Postcard from Budapest #2
We’re running out of English superlatives to describe this wonderful city, so in Hungarian, mesés, mesés, mesés. We spent 6 days in Budapest, and there still wasn’t enough time to see and do everything this city has to offer. So those who just breeze through here on one of those whirlwind trips, truly miss out. We have more highlights our trip in our photo album, which includes a wonderful day of seeing some of the city’s famous buildings, museums, and parks. And a special highlight included our visit to the Széchenyi Bath, which is the largest of the world famous thermal baths of Budapest, which date back to the Romans and Turks.
The Thermal Baths
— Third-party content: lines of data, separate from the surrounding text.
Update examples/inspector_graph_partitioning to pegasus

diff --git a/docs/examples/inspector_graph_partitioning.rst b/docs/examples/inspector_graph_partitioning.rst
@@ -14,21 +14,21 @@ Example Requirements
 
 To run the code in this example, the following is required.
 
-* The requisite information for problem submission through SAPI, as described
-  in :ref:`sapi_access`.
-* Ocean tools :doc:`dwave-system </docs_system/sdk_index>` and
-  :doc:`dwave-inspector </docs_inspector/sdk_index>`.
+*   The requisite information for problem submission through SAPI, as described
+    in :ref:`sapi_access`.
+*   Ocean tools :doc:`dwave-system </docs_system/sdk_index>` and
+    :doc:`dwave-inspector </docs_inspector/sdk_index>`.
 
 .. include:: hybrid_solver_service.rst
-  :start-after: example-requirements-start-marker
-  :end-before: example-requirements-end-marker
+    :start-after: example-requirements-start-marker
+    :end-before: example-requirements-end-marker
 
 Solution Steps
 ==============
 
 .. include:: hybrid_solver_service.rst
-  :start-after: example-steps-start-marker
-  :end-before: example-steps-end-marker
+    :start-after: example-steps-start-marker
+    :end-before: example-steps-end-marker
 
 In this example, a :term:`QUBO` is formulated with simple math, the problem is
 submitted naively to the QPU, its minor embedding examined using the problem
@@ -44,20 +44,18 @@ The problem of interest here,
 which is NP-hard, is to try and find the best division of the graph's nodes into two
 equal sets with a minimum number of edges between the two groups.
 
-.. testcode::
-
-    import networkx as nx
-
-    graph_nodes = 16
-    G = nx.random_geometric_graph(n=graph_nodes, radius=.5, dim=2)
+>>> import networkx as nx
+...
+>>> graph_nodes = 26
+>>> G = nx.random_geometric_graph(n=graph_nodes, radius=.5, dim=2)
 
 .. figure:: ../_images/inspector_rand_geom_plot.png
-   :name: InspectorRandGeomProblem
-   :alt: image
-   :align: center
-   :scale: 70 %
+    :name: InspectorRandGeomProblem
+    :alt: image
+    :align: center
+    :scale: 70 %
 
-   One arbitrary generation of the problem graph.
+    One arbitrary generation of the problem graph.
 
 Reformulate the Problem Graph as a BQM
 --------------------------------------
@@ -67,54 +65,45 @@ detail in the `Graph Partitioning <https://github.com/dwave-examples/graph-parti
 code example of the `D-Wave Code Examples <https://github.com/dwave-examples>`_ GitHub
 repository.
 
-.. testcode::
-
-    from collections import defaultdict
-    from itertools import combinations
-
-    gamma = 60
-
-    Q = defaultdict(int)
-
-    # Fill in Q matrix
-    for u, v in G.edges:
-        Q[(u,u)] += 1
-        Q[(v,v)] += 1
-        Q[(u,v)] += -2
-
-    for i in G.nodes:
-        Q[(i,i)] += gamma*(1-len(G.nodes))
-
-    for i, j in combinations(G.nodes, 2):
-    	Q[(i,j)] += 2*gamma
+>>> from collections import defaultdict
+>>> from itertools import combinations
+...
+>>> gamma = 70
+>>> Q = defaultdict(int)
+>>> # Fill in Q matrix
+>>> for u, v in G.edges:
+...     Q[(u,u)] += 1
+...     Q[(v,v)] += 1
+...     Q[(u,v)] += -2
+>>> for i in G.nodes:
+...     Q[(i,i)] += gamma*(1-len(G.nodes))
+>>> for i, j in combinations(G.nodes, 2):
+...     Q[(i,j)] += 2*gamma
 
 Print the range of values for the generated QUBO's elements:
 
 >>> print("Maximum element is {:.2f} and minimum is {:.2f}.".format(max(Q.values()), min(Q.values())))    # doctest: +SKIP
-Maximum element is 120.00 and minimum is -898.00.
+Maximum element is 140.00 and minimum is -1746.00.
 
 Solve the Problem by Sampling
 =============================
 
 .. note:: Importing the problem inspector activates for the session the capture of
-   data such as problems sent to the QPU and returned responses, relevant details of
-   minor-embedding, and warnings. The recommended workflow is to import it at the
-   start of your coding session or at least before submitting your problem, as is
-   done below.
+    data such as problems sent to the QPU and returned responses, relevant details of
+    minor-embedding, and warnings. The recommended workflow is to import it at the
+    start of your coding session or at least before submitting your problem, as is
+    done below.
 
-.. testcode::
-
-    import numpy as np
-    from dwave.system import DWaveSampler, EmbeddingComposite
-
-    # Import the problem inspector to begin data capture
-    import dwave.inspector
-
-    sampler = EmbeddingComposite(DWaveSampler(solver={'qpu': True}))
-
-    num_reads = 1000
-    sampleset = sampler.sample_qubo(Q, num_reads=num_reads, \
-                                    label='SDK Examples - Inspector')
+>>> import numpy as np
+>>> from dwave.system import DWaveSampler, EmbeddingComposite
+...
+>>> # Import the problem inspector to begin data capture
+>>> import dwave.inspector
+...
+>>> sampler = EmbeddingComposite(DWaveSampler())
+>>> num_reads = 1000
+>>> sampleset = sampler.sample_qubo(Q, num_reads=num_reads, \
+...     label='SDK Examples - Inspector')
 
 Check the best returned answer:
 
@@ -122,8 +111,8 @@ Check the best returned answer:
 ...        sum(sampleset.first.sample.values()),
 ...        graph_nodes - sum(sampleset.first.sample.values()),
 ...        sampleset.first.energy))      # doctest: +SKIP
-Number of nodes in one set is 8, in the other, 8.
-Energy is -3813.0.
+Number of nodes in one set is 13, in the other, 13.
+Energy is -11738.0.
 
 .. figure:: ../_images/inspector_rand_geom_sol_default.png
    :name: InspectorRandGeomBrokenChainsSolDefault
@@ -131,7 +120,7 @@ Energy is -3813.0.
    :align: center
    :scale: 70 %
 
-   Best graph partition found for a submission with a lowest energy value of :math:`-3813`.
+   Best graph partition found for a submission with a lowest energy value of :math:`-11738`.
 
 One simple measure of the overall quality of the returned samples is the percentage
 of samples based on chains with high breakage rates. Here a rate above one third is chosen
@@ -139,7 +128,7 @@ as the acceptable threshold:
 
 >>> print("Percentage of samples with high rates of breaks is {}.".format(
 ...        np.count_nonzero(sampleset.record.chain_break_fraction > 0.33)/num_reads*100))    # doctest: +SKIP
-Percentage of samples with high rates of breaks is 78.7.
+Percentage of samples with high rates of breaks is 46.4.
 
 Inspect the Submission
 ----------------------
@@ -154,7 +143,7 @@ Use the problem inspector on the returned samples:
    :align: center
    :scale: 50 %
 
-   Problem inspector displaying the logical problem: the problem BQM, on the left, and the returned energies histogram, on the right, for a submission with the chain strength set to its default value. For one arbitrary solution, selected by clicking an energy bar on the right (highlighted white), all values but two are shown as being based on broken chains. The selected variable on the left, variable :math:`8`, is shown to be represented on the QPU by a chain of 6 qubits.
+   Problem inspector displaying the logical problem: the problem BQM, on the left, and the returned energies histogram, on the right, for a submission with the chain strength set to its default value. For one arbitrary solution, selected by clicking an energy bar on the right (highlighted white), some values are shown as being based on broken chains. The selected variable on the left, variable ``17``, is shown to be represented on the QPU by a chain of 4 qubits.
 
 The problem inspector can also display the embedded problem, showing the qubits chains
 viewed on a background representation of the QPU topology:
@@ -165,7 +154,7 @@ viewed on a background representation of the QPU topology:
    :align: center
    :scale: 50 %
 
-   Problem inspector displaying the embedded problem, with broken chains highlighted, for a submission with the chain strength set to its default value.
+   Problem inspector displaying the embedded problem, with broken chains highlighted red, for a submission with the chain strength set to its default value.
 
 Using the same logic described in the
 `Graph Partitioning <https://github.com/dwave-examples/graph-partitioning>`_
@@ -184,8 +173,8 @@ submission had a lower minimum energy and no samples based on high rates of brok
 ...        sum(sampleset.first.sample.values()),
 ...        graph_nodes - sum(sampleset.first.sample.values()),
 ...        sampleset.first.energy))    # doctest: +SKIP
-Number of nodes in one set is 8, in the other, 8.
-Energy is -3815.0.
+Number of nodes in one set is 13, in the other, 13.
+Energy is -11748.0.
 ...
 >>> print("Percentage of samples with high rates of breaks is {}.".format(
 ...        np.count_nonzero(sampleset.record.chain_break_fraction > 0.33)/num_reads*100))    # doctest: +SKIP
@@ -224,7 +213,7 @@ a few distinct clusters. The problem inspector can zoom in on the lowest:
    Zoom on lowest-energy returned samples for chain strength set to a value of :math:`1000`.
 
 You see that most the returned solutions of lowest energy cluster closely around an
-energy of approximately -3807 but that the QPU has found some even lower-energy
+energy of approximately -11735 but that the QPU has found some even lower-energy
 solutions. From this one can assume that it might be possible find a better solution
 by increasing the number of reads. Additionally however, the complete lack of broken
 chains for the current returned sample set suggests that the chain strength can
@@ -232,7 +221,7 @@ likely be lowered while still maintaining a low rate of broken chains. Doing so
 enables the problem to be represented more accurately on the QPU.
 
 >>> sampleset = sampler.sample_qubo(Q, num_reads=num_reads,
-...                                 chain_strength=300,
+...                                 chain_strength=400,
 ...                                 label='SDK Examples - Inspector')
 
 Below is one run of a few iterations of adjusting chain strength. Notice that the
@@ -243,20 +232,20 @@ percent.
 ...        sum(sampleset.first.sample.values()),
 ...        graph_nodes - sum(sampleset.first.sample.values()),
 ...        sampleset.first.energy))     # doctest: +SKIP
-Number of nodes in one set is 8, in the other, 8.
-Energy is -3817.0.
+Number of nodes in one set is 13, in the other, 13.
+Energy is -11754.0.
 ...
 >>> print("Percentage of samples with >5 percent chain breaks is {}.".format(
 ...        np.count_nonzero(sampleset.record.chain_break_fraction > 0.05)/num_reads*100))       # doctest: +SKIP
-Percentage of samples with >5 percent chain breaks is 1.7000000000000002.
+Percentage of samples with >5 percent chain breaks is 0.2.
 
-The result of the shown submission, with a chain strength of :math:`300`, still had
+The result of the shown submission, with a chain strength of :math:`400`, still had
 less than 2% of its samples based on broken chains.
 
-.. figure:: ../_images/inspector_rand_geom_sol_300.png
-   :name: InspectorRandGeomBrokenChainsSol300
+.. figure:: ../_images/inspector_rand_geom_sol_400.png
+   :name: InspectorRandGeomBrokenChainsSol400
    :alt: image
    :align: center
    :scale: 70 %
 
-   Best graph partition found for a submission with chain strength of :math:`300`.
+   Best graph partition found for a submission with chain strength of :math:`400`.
One of the things we were most looking forward to was a visit and dip in the Széchenyi Bath, which is the largest thermal bath of Budapest. For Tomatoes who love spas and wellness, (hello?) Budapest is known as the City of Healing Waters. The neo-baroque style Széchenyi Bath was built in 1913. Its thermal springs were discovered in 1879 and are the deepest and warmest thermal wells in Budapest. This is a huge complex of indoor and outdoor pools, with waters and varying temperatures. They are opened all year long, and even on a cold winter day, people enjoy the hot thermal waters. We didn’t quite know what to expect, but it was a unique experience for sure.
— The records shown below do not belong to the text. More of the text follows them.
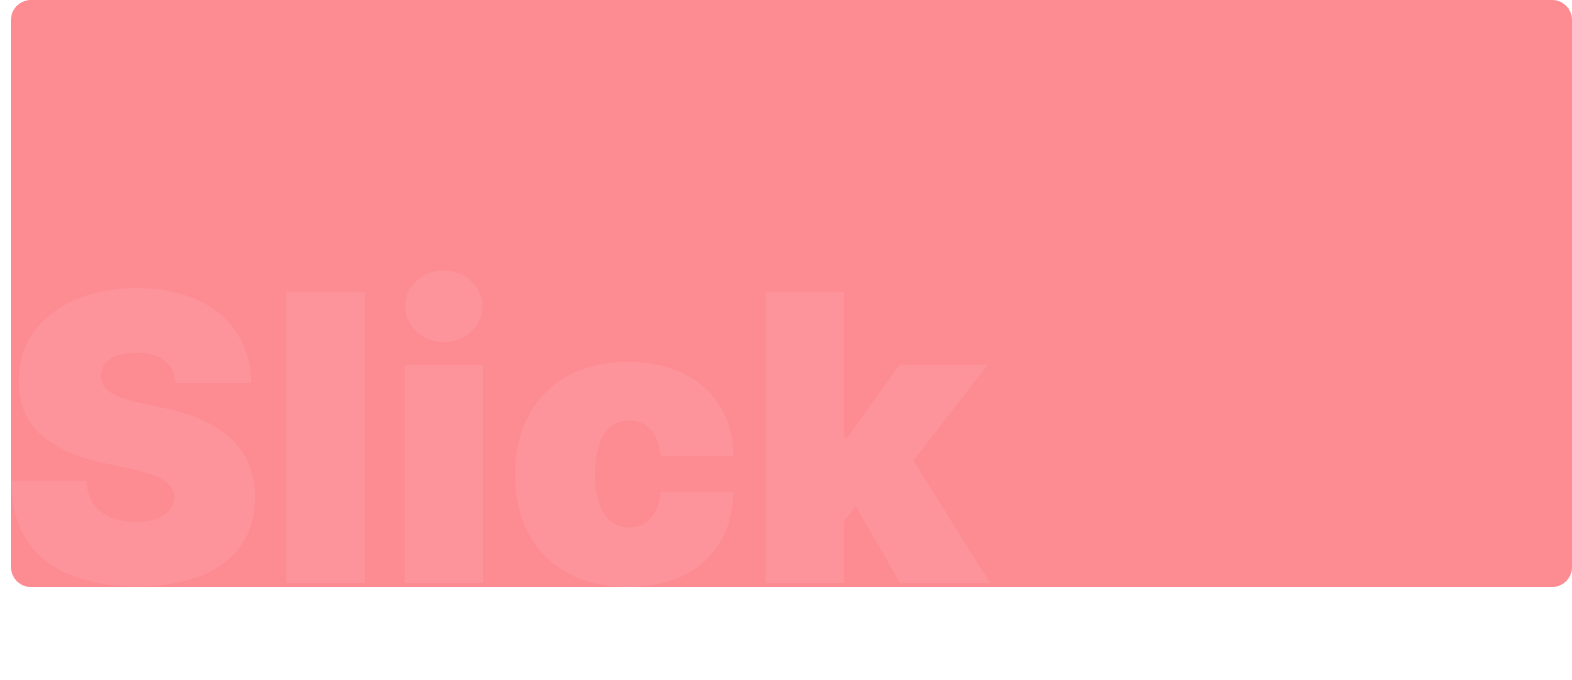
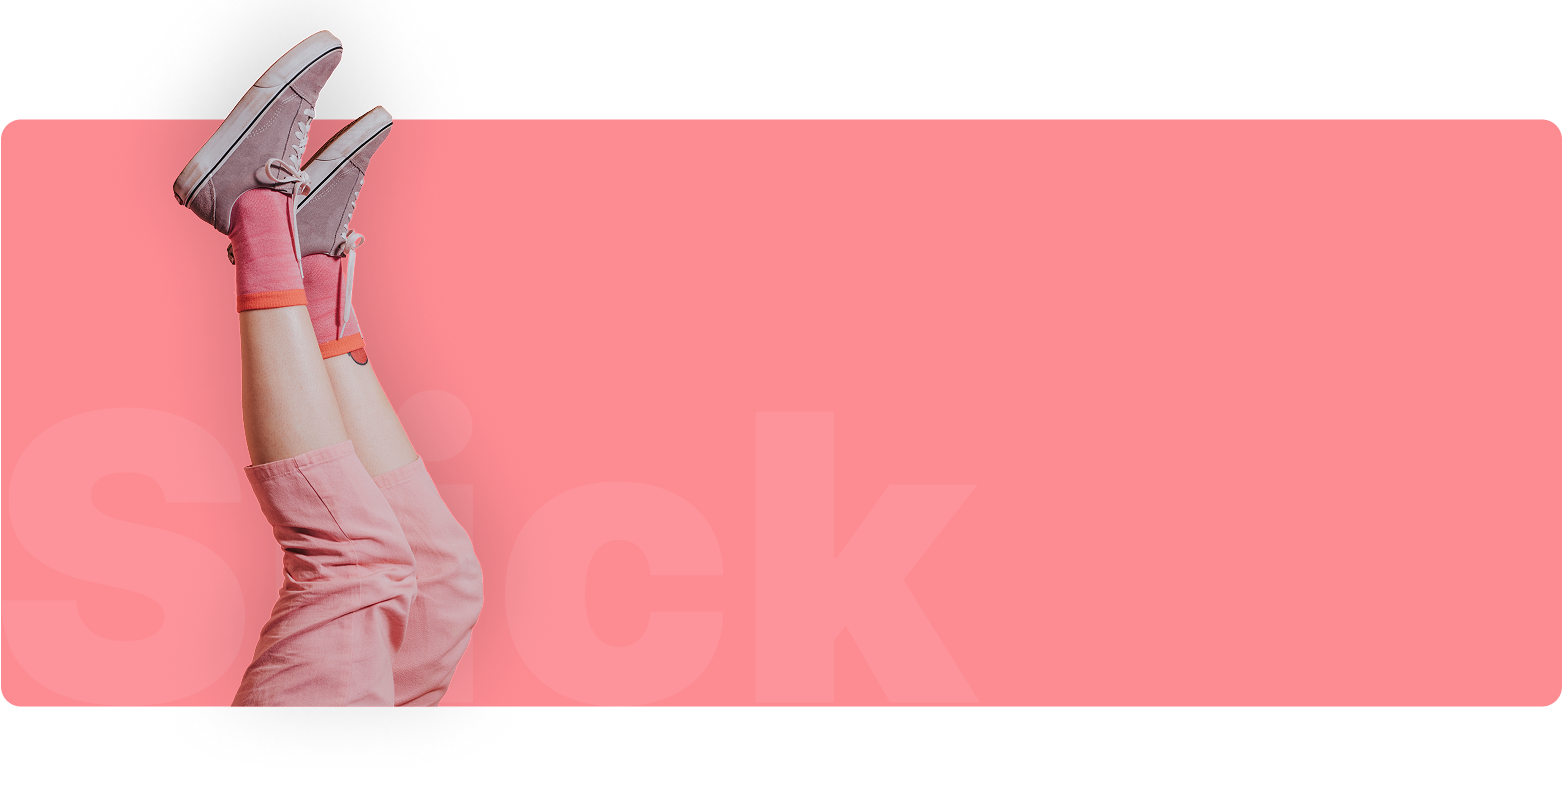
done

Changed region(s): [[0.0, 0.0, 1.0, 0.8956]]

diff --git a/src/pages/components/PinkLead.jsx b/src/pages/components/PinkLead.jsx
@@ -1,0 +1,31 @@
+import React from 'react'
+import pinkBg from '../../assets/pinkLead.png'
+import threeShoe from '../../assets/shoe3.png'
+
+const PinkLead = () => {
+    return (
+        <div>
+            <div className="container mx-auto px-4">
+                <div className='relative'>
+                    <img src={pinkBg} alt="" className='w-full rounded-lg' />
+
+                    <div className='absolute top-[50%] right-4 sm:right-6 md:right-12 lg:right-16 -translate-y-1/2 max-w-[90%] sm:max-w-md md:max-w-lg'>
+                        <h2 className='text-lg sm:text-xl md:text-3xl lg:text-4xl font-bold mb-2 sm:mb-3 md:mb-4 font-poppins text-white w-full sm:w-[250px] md:w-[300px] lg:w-[350px]'>
+                            Are you ready to lead the way
+                        </h2>
+                        <p className='text-xs sm:text-sm md:text-base mb-3 sm:mb-4 md:mb-6 font-poppins text-white w-full sm:w-[280px] md:w-[350px] lg:w-[400px]'>
+                            Lorem ipsum dolor sit amet consectetur adipisicing elit. Rec.
+                        </p>
+                        <button className='bg-white text-[#fd8b92] px-4 py-2 sm:px-5 sm:py-2.5 md:px-6 md:py-3 rounded-lg hover:bg-transparent font-poppins font-bold cursor-pointer hover:text-white duration-500 transition text-sm sm:text-base'>
+                            Explore
+                        </button>
+
+                        <img src={threeShoe} alt="" className='hidden md:hidden lg:block object-contain mt-4'/>
+                    </div>
+                </div>
+            </div>
+        </div>
+    )
+}
+
+export default PinkLead

diff --git a/src/pages/HomePage.jsx b/src/pages/HomePage.jsx
@@ -2,6 +2,7 @@ import React from 'react'
 import Navbar from './components/Navbar'
 import Banner from './components/Banner'
 import Tranding from './components/Trending'
+import PinkLead from './components/PinkLead'
 
 const HomePage = () => {
   return (
@@ -10,10 +11,13 @@ const HomePage = () => {
       <div className='absolute top-0 left-0 right-0 z-50'>
         <Navbar />
       </div>
-      
+
       {/* Banner */}
       <Banner />
       <Tranding />
+      <div className='md:block lg:block hidden'>
+        <PinkLead />
+      </div>
     </div>
   )
 }

diff --git a/src/pages/components/Navbar.jsx b/src/pages/components/Navbar.jsx
@@ -11,7 +11,7 @@ const Navbar = () => {
     }
 
     return (
-        <nav className='fixed w-full font-poppins'>
+        <nav className='w-full font-poppins'>
             <div className='container mx-auto px-4 sm:px-6 lg:px-8'>
                 <div className='flex justify-between items-center py-6 md:py-8 lg:pt-[66px]'>
                     {/* Logo */}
We went late in the day on Sunday afternoon, a bit past the peak time, so that it was a bit less crowded than it would normally be on a beautiful weekend. Europeans flock to these baths for their healing prosperities that proponents say can help and heal anything from joint and arthritis conditions, nervous system and skin conditions, improve your skin and much, much more. In fact, European, doctors often prescribe the thermal baths and medical insurance covers it. We should be so lucky! We felt relaxed and calmed after spending a delightful afternoon there.